Fellow, 93; died 1 March
Humberto Ciancaglini’s career in electrical engineering spanned more than 50 years, beginning in the early 1940s as an engineer in the R&D laboratory of Philips Argentina, in Buenos Aires.
He left to become an engineering professor at the University of Buenos Aires, where he played a key role in developing the first electronic digital computer in Latin America. He later joined a research team at the university that designed and built one of Argentina’s first nuclear reactors. Shortly afterward, he was named dean of engineering.
In the 1960s, he was appointed a board member of the National Agency for Space Research and the National Council for Scientific Technical Research. During the 1980s he served as Argentina’s secretary of communications.
He was chair of the IEEE Argentina Section in 1965 and 1966, and in 1985 he received the IEEE Region 9 Eminent Engineer Award. On his 90th birthday, the Argentina Section recognized his career and service to IEEE with a tribute and commemorative plaque.
Ciancaglini received a bachelor’s degree in civil engineering in 1942 from the University of Buenos Aires.
Life Fellow, 86; died 6 March
Charles “Ned” Birdsall was a professor of microwave and plasma physics at the University of California, Berkeley.
He spent the first four years of his career as a researcher at Hughes Aircraft Co., in Culver City, Calif., where he helped develop traveling-wave and other microwave tubes and amplifiers. He left in 1955 to head the electron physics group at General Electric’s Microwave Laboratory, in Palo Alto, Calif.
He left there in 1959 to join University of California, Berkeley, as a professor of electrical engineering, teaching plasma physics for more than 40 years. He pioneered the concept of coupling between positive and negative energy waves, and invented the ring-bar traveling wave tube—a high-power amplifier still used by the military for its broadband communications.
A member of the IEEE Nuclear and Plasma Sciences Society, Birdsall received the 2011 IEEE Marie Sklodowska-Curie Award for “theoretical investigations and fundamental discoveries involving microwave tubes, electron beam physics and particle-in-cell simulation of plasma physics.”
Birdsall received bachelor’s and master’s degrees in electrical engineering from the University of Michigan, in Ann Arbor. He went on to earn a Ph.D. in electrical engineering in 1951 from Stanford University.
Founder of Anghel Laboratories
Life Member, 68; died 17 March
Sever Anghel founded Anghel Laboratories, a defense contractor in Rockaway, N.J.
Anghel had worked as a microwave engineer for three companies in Whippany, N.J.—Wheeler Laboratories, ITT, and Engelmann Microwave—before founding Anghel Laboratories in the late 1970s. His company produced small, high-performance subsystems for the U.S. military that had several applications, including long-range radar and microwave landing systems.
After 20 years, he sold his company to Comsat RSI (now part of General Dynamics). He then joined MITEQ, in Hauppauge, N.Y., where he worked as an engineer until shortly before he died.
He was a member of the IEEE Microwave Theory and Techniques Society.

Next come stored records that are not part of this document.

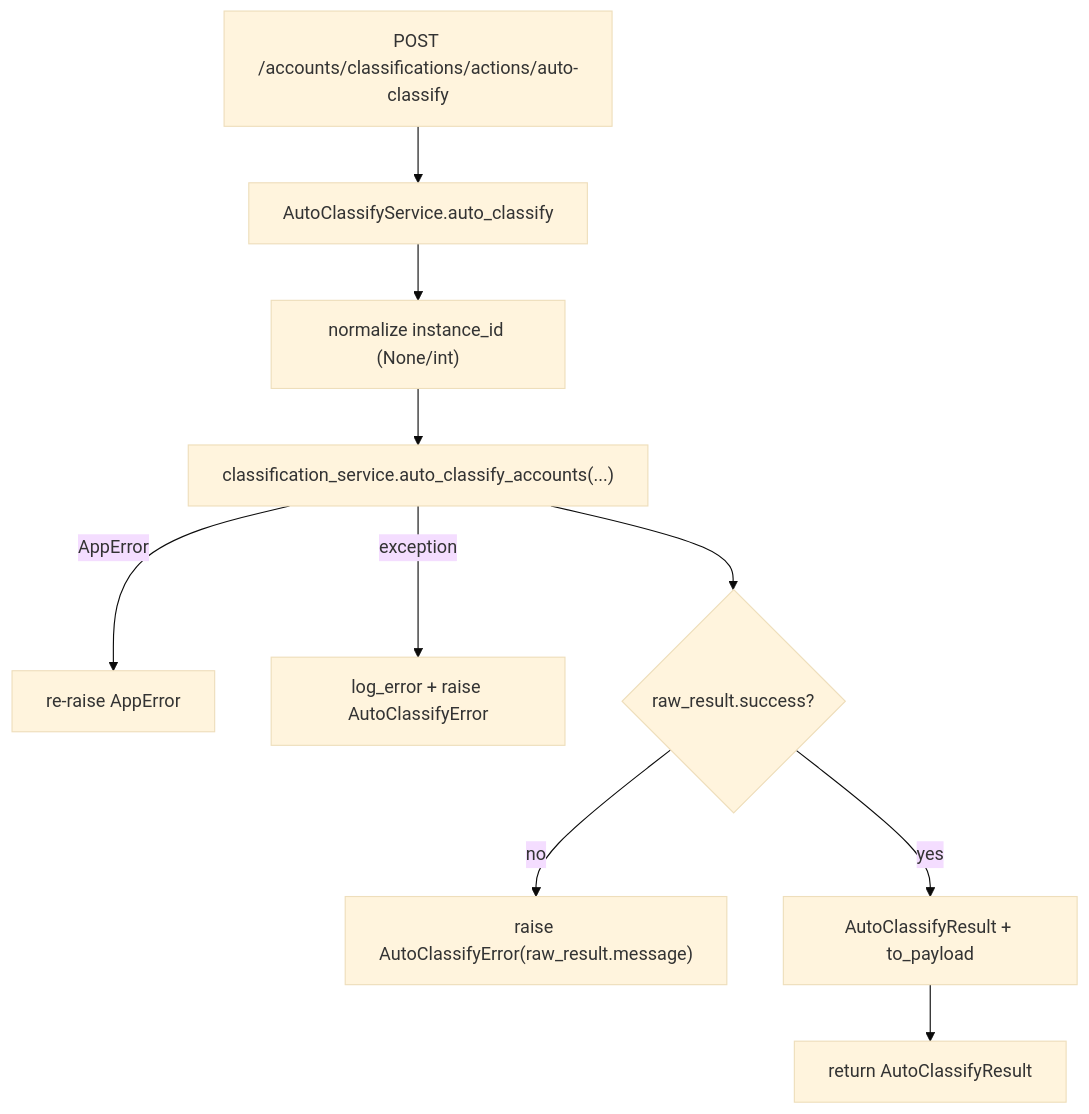
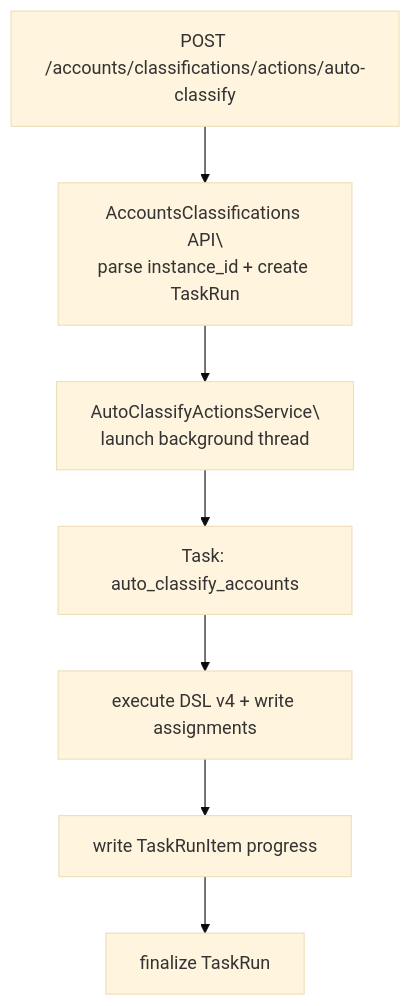
One commit to nyealovey/WhaleFall changed the diagram in docs/Obsidian/reference/service/auto-classify-service.md. Above: the diagram before and after it, drawn with Mermaid (base theme). The commit also changed other lines of this file and 42 other files, not shown here.

````diff
--- a/docs/Obsidian/reference/service/auto-classify-service.md
+++ b/docs/Obsidian/reference/service/auto-classify-service.md
@@ -72,12 +58,9 @@
 ```mermaid
 flowchart TB
-    A["POST /accounts/classifications/actions/auto-classify"] --> S["AutoClassifyService.auto_classify"]
-    S --> N["normalize instance_id (None/int)"]
-    N --> O["classification_service.auto_classify_accounts(...)"]
-    O -->|AppError| E1["re-raise AppError"]
-    O -->|exception| E2["log_error + raise AutoClassifyError"]
-    O --> R{raw_result.success?}
-    R -->|no| E3["raise AutoClassifyError(raw_result.message)"]
-    R -->|yes| Build["AutoClassifyResult + to_payload"]
-    Build --> OK["return AutoClassifyResult"]
+    A["POST /accounts/classifications/actions/auto-classify"] --> API["AccountsClassifications API\\nparse instance_id + create TaskRun"]
+    API --> Act["AutoClassifyActionsService\\nlaunch background thread"]
+    Act --> Task["Task: auto_classify_accounts"]
+    Task --> Run["execute DSL v4 + write assignments"]
+    Run --> Progress["write TaskRunItem progress"]
+    Progress --> Final["finalize TaskRun"]
 ```
````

Anghel received a bachelor’s degree in electrical engineering in 1967 from the City College of New York and a master’s degree in 1969 from Rutgers University, in Newark, N.J.
Halbert L. White

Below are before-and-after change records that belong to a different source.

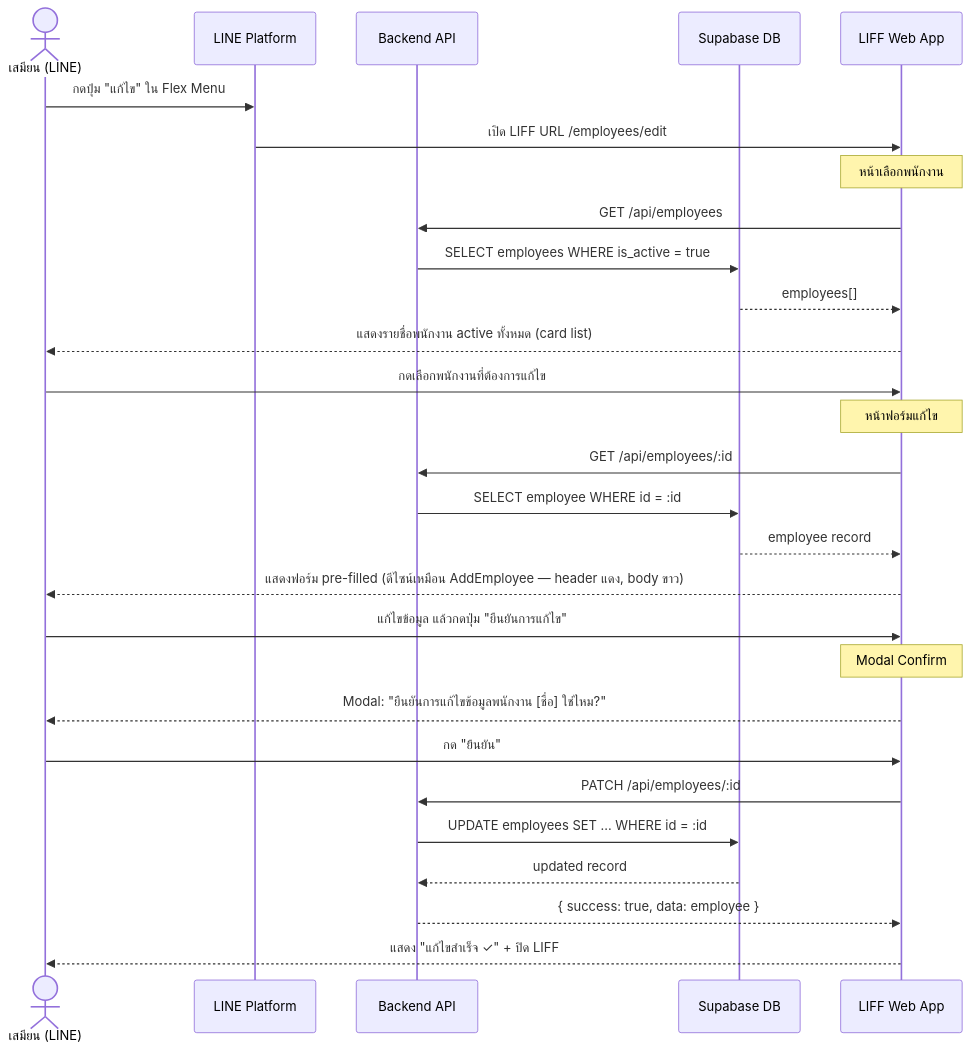
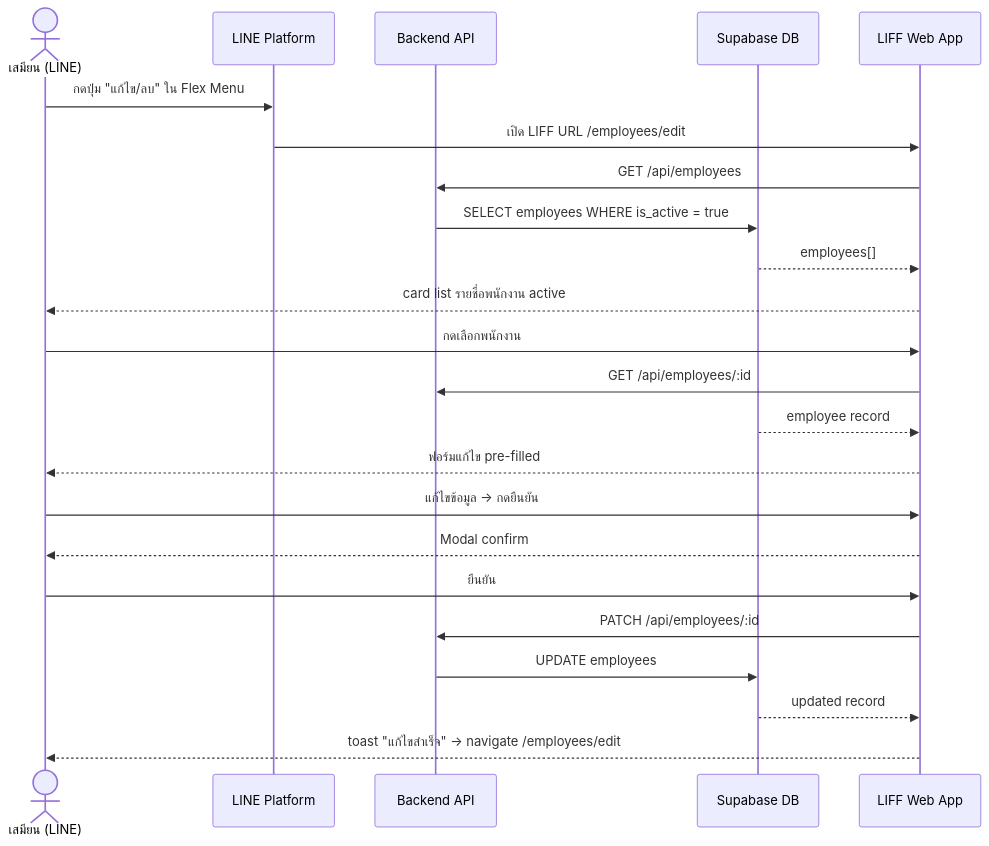
The third of 3 diagrams in doct/TECH_SPEC.md (b33mx/jass), drawn with Mermaid before and after one commit. The commit also changed other lines of this file and 5 other files, not shown here.

````diff
--- a/doct/TECH_SPEC.md
+++ b/doct/TECH_SPEC.md
@@ -363,35 +269,29 @@
 ```mermaid
 sequenceDiagram
     actor เสมียน as เสมียน (LINE)
     participant LINE as LINE Platform
     participant API as Backend API
     participant DB as Supabase DB
     participant LIFF as LIFF Web App
 
-    เสมียน->>LINE: กดปุ่ม "แก้ไข" ใน Flex Menu
+    เสมียน->>LINE: กดปุ่ม "แก้ไข/ลบ" ใน Flex Menu
     LINE->>LIFF: เปิด LIFF URL /employees/edit
 
-    Note over LIFF: หน้าเลือกพนักงาน
     LIFF->>API: GET /api/employees
     API->>DB: SELECT employees WHERE is_active = true
     DB-->>LIFF: employees[]
-    LIFF-->>เสมียน: แสดงรายชื่อพนักงาน active ทั้งหมด (card list)
-    เสมียน->>LIFF: กดเลือกพนักงานที่ต้องการแก้ไข
+    LIFF-->>เสมียน: card list รายชื่อพนักงาน active
 
-    Note over LIFF: หน้าฟอร์มแก้ไข
+    เสมียน->>LIFF: กดเลือกพนักงาน
     LIFF->>API: GET /api/employees/:id
-    API->>DB: SELECT employee WHERE id = :id
     DB-->>LIFF: employee record
-    LIFF-->>เสมียน: แสดงฟอร์ม pre-filled (ดีไซน์เหมือน AddEmployee — header แดง, body ขาว)
-    เสมียน->>LIFF: แก้ไขข้อมูล แล้วกดปุ่ม "ยืนยันการแก้ไข"
+    LIFF-->>เสมียน: ฟอร์มแก้ไข pre-filled
 
-    Note over LIFF: Modal Confirm
-    LIFF-->>เสมียน: Modal: "ยืนยันการแก้ไขข้อมูลพนักงาน [ชื่อ] ใช่ไหม?"
-    เสมียน->>LIFF: กด "ยืนยัน"
-
+    เสมียน->>LIFF: แก้ไขข้อมูล → กดยืนยัน
+    LIFF-->>เสมียน: Modal confirm
+    เสมียน->>LIFF: ยืนยัน
     LIFF->>API: PATCH /api/employees/:id
-    API->>DB: UPDATE employees SET ... WHERE id = :id
-    DB-->>API: updated record
-    API-->>LIFF: { success: true, data: employee }
-    LIFF-->>เสมียน: แสดง "แก้ไขสำเร็จ ✓" + ปิด LIFF
+    API->>DB: UPDATE employees
+    DB-->>LIFF: updated record
+    LIFF-->>เสมียน: toast "แก้ไขสำเร็จ" → navigate /employees/edit
 ```
````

Senior Member, 61; died 31 March
Halbert L. White was a leading economist who wrote a seminal paper on robust standard errors in econometrics. His work prompted observers to consider him a candidate for the 2011 Nobel Prize in economic sciences.

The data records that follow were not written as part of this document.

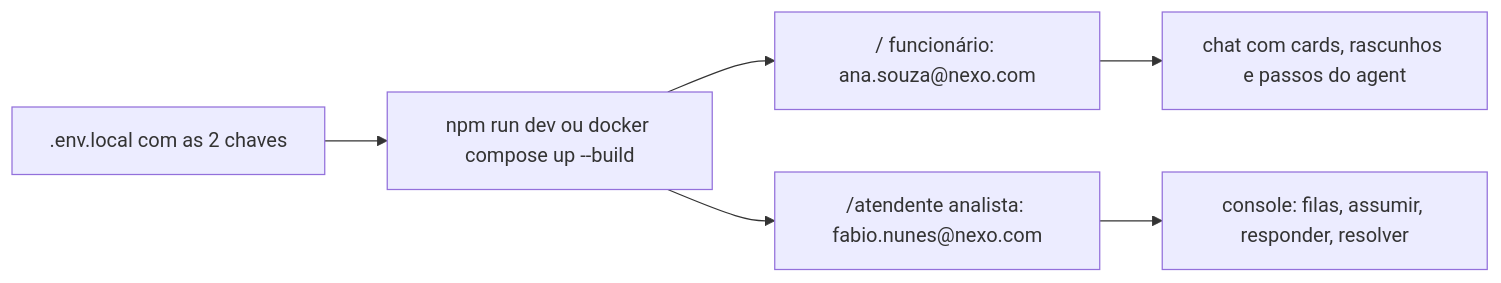
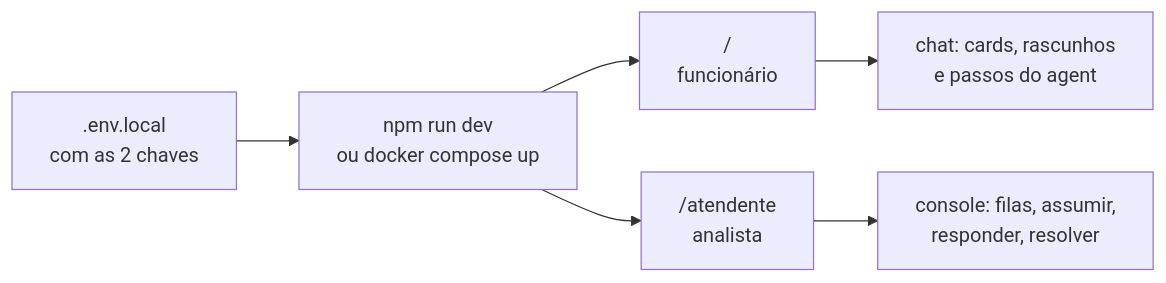
The first of 8 diagrams in README.md (renansko/teste_nexo), drawn with Mermaid before and after one commit. The commit also changed other lines of this file, not shown here.

Commit message:
docs(readme): tabela de logins de teste por papel; rótulos curtos com quebra de linha nos diagramas (texto cortado na renderização)

````diff
--- a/README.md
+++ b/README.md
@@ -12,8 +12,8 @@
 ```mermaid
 flowchart LR
-    Env[".env.local com as 2 chaves"] --> Dev["npm run dev ou docker compose up --build"]
-    Dev --> Func["/ funcionário: ana.souza@nexo.com"]
-    Dev --> Ana["/atendente analista: fabio.nunes@nexo.com"]
-    Func --> Chat["chat com cards, rascunhos e passos do agent"]
-    Ana --> Console["console: filas, assumir, responder, resolver"]
+    Env[".env.local<br/>com as 2 chaves"] --> Dev["npm run dev<br/>ou docker compose up"]
+    Dev --> Func["/<br/>funcionário"]
+    Dev --> Ana["/atendente<br/>analista"]
+    Func --> Chat["chat: cards, rascunhos<br/>e passos do agent"]
+    Ana --> Console["console: filas, assumir,<br/>responder, resolver"]
 ```
````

In 1976 White joined the economics department of the University of Rochester, in New York. Three years later he moved to the University of California, San Diego, where as a professor of economics he taught courses until this year on statistics, economic forecasting, and artificial neural networks.
A paper he published in 1980 laid out fundamental ways to evaluate the soundness of hypotheses posed by economists. That led to the White Standard Errors Test, which uses econometric methods, statistics, and modeling to help economists test their predictions and measure their probability of error. His article in the economics journal Econometrica is still the most-cited paper in its field.
In 1999, White and colleague Charles Bates founded Bates White Economic Consulting, with offices in San Diego and Washington, D.C. The company offers expert testimony and statistical analysis to law firms, Fortune 500 companies, and government agencies.
He received a bachelor’s degree in economics in 1972 from Princeton University and a Ph.D., also in economics, in 1979 from MIT.
Ralph W. Wager
Member, 49; died 8 May
Ralph W. Wager was an electrical engineer for PSE&G, the electric utility, in New Providence, N.J. He had worked for the company since 1997.
He received bachelor’s and master’s degrees, both in electrical engineering, from Polytechnic Institute of Brooklyn, in New York City.